Gunshots and exploding rockets and grenades were heard in the capital, Sao Tome, around 0300 GMT and sporadic firing continued throughout the morning but there were no indications of casualties.

Sao Tome street scene
Sao Tome residents hope oil wealth will transform their lives

The rebels took control of government buildings, state TV and radio, the central bank and the airport.

They seized Prime Minister Maria das Neves along with head of the National Assembly Dionisio Dias, Defence Minister Fernando Daqua and Natural Resources Minister Rafael Branco.

Mr Branco is considered a key member of the government as he handles the oil portfolio.

Political analyst Antonio Agiar, who is in Sao Tome, told the BBC's Network Africa programme that the capital was pretty calm by around 0700 GMT and the sound of shooting had stopped.

"There are people on the streets but less than usual," he said.

The Portuguese ambassador, Mario de Jesus Santos, said he was unaware of any "physical confrontations".

Army unrest

The rebels' leader has been named by the Portuguese news agency Lusa as Major Fernando "Cobo" Pereira.

Foreign Minister Meira Rita said the coup had been led by a unit of soldiers who had received training in South Africa.

Correspondents say the army, which led the last coup in 1995, has been complaining of low pay and poor living conditions in recent months.

In a brief, initial speech on national radio, Major Pereira ordered all members of the government and parliament to report to police stations.

In their later statement, the rebels said they had acted in response to the "continuing social and economic decline of the country".

Alex Vines from the Royal Institute for International Affairs told BBC World that he suspected that control of the oil money is behind the coup.

Last year, the United States was considering increasing military co-operation with the Sao Tome Government amid reports that the US was trying to buy more West African oil.

Portugal's ambassador went into talks with the rebels on Wednesday afternoon in a bid to clarify their demands.


WATCH AND LISTEN
President Fradique de Menezes on BBC Focus on Africa
"People are smelling the oil"
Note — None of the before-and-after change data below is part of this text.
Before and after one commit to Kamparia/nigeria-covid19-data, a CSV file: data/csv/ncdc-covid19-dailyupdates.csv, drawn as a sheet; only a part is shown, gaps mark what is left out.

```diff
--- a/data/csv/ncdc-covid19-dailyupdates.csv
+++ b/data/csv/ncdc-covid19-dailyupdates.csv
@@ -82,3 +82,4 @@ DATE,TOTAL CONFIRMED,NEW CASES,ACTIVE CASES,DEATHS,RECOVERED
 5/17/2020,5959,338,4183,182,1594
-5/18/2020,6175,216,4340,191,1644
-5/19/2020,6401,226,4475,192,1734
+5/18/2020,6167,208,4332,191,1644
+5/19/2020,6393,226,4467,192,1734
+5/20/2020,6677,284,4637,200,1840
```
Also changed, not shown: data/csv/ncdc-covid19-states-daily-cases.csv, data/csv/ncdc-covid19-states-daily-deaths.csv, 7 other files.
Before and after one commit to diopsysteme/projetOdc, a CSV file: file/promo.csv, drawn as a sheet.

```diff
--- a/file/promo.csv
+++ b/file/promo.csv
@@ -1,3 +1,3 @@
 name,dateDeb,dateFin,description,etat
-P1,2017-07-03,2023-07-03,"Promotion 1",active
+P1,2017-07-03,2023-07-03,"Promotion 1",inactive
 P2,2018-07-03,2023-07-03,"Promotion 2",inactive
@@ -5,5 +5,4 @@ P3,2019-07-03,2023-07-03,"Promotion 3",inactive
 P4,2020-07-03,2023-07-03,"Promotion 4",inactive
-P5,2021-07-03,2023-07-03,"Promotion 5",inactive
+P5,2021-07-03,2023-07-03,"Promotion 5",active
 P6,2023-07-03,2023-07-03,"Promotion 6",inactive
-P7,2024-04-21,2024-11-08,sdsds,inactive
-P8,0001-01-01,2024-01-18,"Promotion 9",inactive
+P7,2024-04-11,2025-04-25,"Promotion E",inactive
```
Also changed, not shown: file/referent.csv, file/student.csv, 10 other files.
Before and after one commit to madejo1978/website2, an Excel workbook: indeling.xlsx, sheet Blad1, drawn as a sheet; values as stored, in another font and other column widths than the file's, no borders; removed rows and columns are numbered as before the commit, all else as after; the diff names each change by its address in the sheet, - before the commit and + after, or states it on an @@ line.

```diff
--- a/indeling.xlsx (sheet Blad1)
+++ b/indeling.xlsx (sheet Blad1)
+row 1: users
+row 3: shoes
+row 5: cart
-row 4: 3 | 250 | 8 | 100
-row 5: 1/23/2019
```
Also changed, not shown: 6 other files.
Foreign Minister Meira Rita on BBC Focus on Africa
"We have to do everything to condemn this action"


BBC's Sao Lima speaking on BBC Focus on Africa
"The coup comes as a surprise"


Antonio Agiar on BBC Network Africa
"There is no more fighting"



SEE ALSO:
Sao Tome plans oil budget
27 May 03  |  Business
US eyes African oil
09 Oct 02  |  Africa
Drenched in Sao Tome e Principe
02 Mar 02  |  From Our Own Correspondent
Country profile: Sao Tome and Principe
27 May 03  |  Country profiles
Timeline: Sao Tome and Principe
16 Jul 03  |  Country profiles


RELATED BBCi LINKS:

RELATED INTERNET LINKS:
The BBC is not responsible for the content of external internet sites


PRODUCTS AND SERVICES

News Front Page | Africa | Americas | Asia-Pacific | Europe | Middle East | South Asia
UK | Business | Entertainment | Science/Nature | Technology | Health
Have Your Say | In Pictures | Week at a Glance | Country Profiles | In Depth | Programmes
Americas Africa Europe Middle East South Asia Asia Pacific